nc 1234 | sluice -d -r 2MB -i 8K

And finally, sluice as a "tee" mode, where data is copied to stdout and to a specified output file using the -t option.

For more details, refer to the sluice project page.

Thursday, 18 December 2014

It is approaching the Christmas Holiday season, so it's that time again to write some slightly obfuscated C in a seasonal way.  This year I thought I would try some coloured ASCII art for the output for a little variety.

#define r(s)  s[e%(sizeof s-1)]
#include  /*        */
#define S "%s"/*        Have */
#define u printf(/*        a */
#define c )J/*         Merry */
#define W "H"/*    Christmas */
#define e rand()/*       and */
#define U(i) v[i]/*        a */
#define C(q) q[]=/*    Happy */
#define J ;;/*      New Year */
#define O [v]/* Colin.I.King */

                       typedef a
        ;              a m, v[6]        ,
         H;a main(
                       ){char C(
                      "*Oo", C(t
                     )"^~#",Q[ ]=
                    )".x+*";u S"2"
                      "m",o,o, o
                    c while(U(!!m)
                  <22)u S"%dm%39s\n"        ,
                 o,0 O++>19?42:',',""
                c while(0 O++<'~') u S
               %39,o,r(s)c for(J){1 O=1
              -U(1),srand(v),u S"0;0"W S
              "0;2;%dm",o,o,' 'c for(m=0
              ;m>>4<1;++m){u S"%d;%d"W,o
    ,          m+2,20-m c;for(H=0;H<1+(m
               <<1);H++){4 O=!H|H==m<<1        ,
                2 O=!(e&05),U(3)=H>m*5/
                 3,5 O=r(D)J if(4 O|U(
                  2)){u S"%d;%d;3%cm"
:'*',3 O?2:1+(U(1)^(1&e)),r(Q),U(5)c}else u S"42;32\
;%dm%c",o,1+3 O,r(t)c u S"0m",o c} }while(m<19)u S"\
%d;19"W S"33;2;7m  #\n",o,1+ ++m,o c sleep(m>=-H c}}

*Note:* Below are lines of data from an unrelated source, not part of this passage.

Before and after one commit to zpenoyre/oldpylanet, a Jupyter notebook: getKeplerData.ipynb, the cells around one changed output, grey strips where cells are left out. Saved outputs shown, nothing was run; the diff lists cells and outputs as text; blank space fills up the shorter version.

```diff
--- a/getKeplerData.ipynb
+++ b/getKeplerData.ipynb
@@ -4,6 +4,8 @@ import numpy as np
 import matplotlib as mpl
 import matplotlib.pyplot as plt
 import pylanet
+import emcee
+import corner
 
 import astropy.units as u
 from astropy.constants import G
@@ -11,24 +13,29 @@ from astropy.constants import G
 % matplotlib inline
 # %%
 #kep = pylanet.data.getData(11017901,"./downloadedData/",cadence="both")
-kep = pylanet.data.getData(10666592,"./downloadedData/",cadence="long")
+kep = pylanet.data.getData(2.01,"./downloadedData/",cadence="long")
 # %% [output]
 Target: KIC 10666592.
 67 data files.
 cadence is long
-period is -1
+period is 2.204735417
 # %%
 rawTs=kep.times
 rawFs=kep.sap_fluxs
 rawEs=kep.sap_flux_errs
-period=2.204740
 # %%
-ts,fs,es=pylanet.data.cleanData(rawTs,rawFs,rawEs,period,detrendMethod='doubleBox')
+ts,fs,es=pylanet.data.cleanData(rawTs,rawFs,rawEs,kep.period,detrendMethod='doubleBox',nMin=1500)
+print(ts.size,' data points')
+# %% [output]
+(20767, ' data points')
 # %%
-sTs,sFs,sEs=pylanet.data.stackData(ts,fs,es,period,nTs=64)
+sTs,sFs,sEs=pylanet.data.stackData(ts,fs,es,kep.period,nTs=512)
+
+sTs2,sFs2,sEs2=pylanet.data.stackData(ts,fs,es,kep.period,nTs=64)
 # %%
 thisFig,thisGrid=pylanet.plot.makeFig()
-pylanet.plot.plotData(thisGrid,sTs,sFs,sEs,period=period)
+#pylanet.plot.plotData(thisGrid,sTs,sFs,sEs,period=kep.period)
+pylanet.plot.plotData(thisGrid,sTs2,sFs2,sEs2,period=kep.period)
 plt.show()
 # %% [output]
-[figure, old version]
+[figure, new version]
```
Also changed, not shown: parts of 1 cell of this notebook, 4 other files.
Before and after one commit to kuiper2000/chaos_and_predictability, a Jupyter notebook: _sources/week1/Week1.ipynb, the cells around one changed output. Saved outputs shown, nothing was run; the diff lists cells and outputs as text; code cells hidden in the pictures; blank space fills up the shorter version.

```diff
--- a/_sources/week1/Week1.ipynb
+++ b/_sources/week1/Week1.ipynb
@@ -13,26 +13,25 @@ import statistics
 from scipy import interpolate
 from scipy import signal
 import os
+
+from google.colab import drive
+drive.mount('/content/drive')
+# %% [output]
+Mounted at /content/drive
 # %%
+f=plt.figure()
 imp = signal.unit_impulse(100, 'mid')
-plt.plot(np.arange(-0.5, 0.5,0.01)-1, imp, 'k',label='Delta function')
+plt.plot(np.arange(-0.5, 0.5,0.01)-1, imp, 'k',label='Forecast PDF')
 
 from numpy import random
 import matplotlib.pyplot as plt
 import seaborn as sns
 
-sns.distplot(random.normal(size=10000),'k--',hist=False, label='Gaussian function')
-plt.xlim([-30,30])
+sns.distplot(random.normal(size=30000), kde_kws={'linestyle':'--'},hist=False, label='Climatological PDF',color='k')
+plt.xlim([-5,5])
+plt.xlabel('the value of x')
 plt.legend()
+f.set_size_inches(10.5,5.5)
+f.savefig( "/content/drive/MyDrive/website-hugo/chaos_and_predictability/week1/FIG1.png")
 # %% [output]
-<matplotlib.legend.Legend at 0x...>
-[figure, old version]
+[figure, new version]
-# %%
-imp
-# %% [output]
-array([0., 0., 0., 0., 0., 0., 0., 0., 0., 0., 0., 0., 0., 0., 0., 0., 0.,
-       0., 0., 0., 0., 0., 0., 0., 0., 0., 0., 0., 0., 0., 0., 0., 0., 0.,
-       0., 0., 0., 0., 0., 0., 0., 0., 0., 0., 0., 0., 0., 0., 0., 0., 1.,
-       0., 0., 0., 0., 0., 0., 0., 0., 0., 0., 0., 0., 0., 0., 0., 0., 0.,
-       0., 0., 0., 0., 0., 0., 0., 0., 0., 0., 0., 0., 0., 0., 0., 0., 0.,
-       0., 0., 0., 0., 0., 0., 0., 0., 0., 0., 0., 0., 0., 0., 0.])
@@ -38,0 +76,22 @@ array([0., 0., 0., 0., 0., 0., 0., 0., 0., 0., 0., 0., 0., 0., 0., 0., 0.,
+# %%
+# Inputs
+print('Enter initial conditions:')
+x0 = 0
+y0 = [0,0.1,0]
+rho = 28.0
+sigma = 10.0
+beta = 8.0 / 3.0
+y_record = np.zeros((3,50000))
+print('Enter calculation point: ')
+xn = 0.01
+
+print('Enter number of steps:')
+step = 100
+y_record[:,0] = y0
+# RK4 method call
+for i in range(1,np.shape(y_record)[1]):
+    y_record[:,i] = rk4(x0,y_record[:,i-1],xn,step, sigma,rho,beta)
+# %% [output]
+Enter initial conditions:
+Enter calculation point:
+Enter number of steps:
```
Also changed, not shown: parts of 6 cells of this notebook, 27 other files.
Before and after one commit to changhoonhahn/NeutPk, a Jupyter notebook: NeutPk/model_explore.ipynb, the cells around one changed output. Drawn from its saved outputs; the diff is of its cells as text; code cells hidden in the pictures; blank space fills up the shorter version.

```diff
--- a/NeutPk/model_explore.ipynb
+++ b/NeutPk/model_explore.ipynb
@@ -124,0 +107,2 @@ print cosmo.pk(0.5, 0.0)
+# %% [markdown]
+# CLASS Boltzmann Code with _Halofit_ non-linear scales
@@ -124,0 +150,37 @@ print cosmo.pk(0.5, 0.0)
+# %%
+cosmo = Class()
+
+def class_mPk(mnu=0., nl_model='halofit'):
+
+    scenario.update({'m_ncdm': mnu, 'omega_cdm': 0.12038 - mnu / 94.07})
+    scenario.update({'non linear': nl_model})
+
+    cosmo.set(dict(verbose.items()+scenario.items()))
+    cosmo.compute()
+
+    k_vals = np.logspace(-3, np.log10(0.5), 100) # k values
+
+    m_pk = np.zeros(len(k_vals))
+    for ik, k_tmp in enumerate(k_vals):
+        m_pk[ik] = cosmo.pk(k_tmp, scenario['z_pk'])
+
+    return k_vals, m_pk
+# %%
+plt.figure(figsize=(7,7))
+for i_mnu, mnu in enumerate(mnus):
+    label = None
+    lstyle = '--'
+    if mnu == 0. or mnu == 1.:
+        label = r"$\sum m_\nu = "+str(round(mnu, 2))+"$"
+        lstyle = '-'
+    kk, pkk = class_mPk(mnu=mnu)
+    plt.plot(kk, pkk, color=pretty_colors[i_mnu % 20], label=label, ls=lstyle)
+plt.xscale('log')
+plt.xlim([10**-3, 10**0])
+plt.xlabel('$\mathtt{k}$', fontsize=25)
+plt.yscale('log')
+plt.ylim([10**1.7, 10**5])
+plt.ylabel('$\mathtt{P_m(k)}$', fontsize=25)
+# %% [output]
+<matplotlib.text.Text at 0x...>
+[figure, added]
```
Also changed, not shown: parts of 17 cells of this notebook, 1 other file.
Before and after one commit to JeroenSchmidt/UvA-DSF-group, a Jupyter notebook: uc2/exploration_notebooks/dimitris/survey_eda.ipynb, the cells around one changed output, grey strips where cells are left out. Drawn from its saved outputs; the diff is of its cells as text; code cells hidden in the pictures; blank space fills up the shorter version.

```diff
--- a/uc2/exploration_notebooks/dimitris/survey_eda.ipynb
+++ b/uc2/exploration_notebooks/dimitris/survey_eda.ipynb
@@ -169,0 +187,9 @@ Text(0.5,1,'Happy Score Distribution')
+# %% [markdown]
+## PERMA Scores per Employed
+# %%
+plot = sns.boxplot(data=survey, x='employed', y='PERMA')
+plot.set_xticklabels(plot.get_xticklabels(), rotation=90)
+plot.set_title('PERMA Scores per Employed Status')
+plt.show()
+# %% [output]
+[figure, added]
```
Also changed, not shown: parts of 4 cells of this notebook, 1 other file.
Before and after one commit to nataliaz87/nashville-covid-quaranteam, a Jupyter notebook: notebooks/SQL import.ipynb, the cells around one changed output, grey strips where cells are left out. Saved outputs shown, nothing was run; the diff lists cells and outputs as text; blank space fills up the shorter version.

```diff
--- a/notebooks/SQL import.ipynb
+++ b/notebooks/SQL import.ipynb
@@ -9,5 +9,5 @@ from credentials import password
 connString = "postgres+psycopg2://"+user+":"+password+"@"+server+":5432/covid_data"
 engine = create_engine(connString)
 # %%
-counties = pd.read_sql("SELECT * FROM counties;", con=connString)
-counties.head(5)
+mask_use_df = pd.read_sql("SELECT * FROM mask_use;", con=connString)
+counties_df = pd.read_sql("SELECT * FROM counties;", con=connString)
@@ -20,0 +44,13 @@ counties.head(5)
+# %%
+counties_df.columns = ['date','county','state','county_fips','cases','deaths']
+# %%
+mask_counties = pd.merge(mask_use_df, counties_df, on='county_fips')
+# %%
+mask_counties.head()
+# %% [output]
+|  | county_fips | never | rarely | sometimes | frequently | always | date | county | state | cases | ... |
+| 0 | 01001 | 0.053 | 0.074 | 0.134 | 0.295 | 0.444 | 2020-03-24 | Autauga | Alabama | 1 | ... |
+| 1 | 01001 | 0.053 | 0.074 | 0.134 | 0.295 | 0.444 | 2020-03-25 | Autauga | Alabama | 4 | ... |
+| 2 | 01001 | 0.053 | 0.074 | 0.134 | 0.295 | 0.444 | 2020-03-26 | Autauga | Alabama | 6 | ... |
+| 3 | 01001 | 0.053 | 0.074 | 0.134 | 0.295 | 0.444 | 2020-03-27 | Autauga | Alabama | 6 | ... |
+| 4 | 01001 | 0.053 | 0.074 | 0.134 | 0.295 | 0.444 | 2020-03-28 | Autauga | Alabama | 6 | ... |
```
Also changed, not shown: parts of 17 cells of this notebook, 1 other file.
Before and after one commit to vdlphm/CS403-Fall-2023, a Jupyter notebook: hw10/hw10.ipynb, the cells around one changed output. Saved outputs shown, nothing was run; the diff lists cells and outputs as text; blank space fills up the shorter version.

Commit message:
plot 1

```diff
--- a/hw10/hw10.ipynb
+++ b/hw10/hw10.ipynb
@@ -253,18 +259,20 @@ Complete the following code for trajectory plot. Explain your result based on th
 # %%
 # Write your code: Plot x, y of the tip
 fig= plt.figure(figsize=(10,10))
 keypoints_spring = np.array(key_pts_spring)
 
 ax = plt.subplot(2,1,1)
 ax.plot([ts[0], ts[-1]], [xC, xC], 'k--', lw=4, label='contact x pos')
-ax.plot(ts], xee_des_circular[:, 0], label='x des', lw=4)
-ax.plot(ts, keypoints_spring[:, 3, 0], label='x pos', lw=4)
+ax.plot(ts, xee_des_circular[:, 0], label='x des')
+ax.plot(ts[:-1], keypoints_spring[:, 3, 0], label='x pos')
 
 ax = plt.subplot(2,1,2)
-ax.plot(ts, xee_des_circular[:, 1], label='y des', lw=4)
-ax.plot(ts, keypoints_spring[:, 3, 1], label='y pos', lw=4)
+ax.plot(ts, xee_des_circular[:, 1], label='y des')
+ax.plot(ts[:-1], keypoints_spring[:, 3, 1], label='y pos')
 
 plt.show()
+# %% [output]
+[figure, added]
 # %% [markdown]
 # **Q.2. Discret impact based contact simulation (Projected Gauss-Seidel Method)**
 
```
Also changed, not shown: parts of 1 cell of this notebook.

The source can be downloaded from here and compiled and run as follows:

gcc snowman.c -o snowman

and press control-C to exit when you have seen enough.